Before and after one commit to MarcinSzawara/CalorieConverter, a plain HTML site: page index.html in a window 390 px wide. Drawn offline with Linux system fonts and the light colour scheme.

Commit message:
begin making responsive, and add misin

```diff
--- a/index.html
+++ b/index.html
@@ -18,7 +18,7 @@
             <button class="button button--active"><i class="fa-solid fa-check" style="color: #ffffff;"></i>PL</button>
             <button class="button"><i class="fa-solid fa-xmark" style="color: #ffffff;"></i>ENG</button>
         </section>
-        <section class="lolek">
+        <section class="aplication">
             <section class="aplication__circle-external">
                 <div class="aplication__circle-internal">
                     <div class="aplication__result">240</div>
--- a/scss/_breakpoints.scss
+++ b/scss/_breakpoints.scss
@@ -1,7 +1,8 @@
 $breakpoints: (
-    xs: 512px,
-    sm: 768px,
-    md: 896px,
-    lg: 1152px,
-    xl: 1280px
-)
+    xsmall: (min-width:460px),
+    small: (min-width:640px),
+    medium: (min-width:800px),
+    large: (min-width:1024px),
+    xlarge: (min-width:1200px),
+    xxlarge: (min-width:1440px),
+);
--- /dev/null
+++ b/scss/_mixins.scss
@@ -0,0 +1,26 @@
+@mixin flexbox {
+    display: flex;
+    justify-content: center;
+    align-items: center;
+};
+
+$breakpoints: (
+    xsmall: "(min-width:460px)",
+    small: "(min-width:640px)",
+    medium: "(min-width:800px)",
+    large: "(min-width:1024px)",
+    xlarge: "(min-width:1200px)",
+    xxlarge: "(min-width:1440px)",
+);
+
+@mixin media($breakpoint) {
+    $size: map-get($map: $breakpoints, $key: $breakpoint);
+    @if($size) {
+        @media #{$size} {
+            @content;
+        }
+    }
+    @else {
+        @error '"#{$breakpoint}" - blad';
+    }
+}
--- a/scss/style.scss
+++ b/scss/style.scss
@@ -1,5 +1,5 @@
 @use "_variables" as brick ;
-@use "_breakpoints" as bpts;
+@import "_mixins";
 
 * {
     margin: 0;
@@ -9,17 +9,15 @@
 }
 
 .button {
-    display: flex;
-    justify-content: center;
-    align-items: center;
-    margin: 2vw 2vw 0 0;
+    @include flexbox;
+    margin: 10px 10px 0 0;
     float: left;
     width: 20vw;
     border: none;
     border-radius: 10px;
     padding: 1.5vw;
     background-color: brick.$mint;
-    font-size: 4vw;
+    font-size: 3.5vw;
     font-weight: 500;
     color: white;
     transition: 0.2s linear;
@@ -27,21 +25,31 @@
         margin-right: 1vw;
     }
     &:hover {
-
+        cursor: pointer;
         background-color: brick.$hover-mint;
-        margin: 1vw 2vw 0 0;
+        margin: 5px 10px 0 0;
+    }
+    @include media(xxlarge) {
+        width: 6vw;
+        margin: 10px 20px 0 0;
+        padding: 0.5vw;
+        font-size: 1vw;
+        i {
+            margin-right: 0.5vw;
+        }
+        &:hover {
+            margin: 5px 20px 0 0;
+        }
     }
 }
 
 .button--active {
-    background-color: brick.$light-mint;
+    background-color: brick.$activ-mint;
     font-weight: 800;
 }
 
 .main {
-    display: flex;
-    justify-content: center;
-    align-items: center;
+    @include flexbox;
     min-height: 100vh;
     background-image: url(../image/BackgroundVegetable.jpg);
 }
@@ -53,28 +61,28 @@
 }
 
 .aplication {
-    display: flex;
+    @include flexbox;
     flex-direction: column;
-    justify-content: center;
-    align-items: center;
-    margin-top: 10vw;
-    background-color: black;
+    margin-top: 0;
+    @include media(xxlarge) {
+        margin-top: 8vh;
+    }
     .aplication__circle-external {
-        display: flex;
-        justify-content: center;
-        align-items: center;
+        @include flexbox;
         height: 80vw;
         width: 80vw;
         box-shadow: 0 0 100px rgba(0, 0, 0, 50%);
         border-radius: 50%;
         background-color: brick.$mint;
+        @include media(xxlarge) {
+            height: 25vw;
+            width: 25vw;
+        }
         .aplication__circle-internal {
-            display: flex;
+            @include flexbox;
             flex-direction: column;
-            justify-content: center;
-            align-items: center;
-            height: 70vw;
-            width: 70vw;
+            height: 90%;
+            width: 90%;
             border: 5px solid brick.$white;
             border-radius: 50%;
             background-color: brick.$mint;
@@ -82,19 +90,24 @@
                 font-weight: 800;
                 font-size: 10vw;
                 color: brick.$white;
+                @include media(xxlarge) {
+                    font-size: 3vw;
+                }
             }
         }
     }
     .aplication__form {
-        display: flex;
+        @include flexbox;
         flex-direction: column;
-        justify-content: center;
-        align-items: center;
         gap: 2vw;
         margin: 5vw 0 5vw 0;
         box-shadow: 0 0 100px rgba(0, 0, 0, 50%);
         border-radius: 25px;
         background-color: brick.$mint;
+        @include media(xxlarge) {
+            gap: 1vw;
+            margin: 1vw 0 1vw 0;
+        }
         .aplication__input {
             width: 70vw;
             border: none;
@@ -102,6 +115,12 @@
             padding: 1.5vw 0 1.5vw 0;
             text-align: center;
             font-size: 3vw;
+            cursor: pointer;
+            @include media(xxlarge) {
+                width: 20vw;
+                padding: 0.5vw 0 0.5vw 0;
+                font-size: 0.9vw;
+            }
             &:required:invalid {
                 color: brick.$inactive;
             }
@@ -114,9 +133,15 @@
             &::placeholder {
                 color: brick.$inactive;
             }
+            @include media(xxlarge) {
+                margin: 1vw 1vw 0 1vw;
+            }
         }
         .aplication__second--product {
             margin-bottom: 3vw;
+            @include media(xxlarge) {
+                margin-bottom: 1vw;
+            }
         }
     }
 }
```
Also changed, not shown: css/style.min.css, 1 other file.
* * *
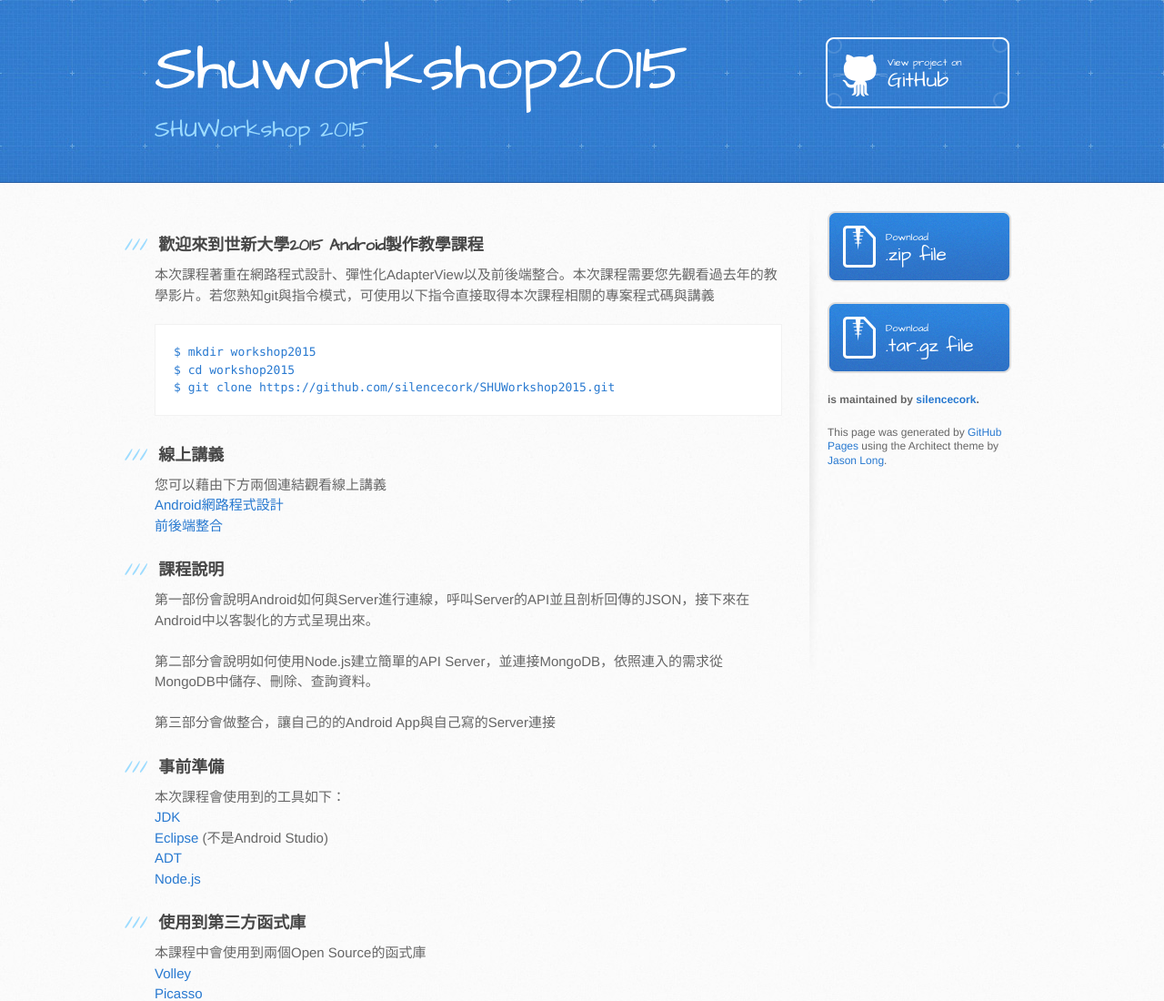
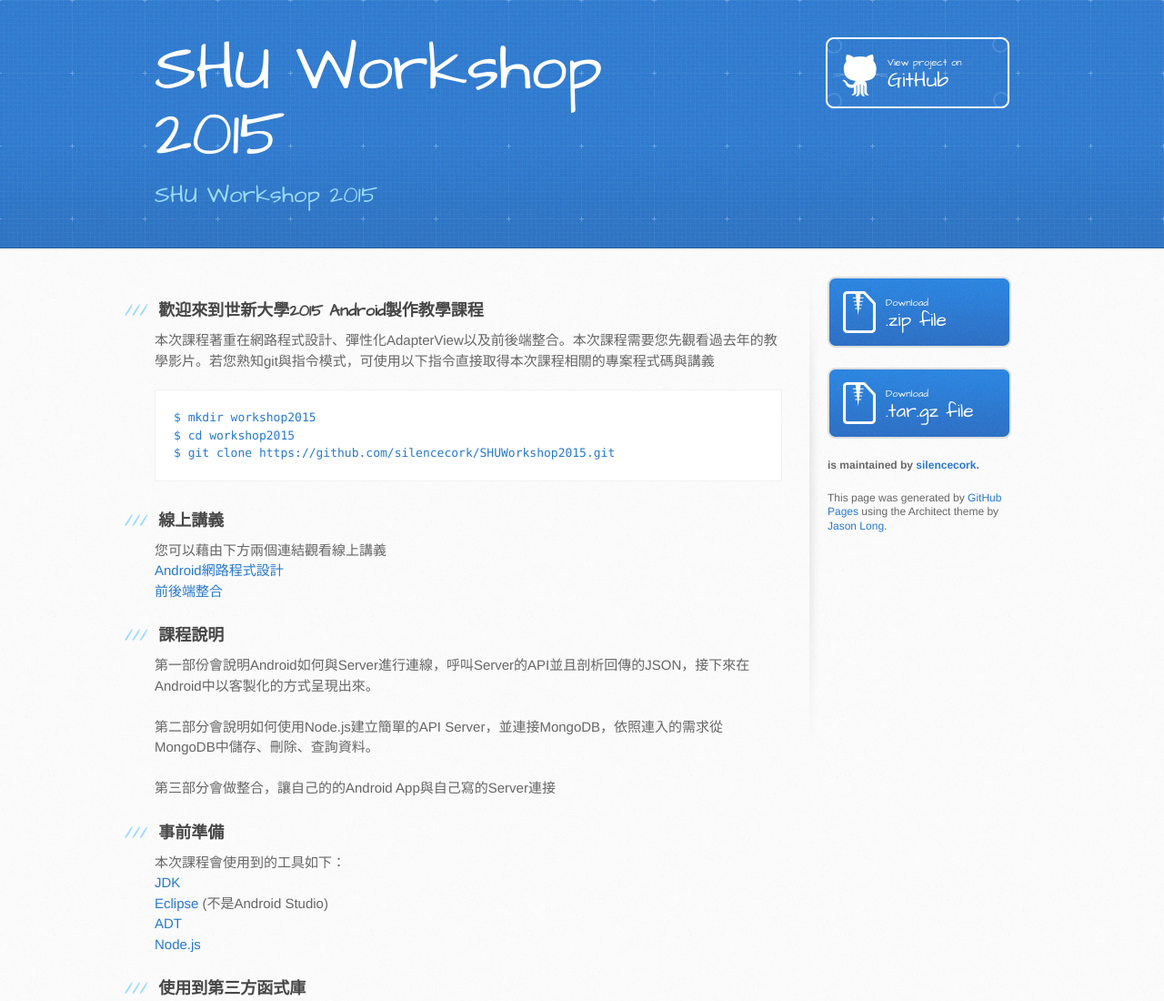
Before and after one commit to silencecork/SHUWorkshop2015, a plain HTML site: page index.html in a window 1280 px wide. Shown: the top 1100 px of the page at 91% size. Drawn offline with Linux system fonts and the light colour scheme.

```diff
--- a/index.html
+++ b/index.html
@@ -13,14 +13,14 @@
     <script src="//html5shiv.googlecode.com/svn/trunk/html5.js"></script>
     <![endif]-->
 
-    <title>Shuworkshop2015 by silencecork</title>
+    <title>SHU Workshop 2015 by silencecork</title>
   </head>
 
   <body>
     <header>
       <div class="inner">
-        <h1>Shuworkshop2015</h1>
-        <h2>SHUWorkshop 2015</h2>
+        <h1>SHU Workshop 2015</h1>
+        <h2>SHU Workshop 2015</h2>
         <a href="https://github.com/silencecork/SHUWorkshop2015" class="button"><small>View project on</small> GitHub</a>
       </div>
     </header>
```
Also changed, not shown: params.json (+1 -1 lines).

_ACTION ITEM:_ All lines above that contain "padding" are required in the answer.

_SOLUTION TO THE PROBLEM:_
     padding: 1.5vw;
+        padding: 0.5vw;
             padding: 1.5vw 0 1.5vw 0;
+                padding: 0.5vw 0 0.5vw 0;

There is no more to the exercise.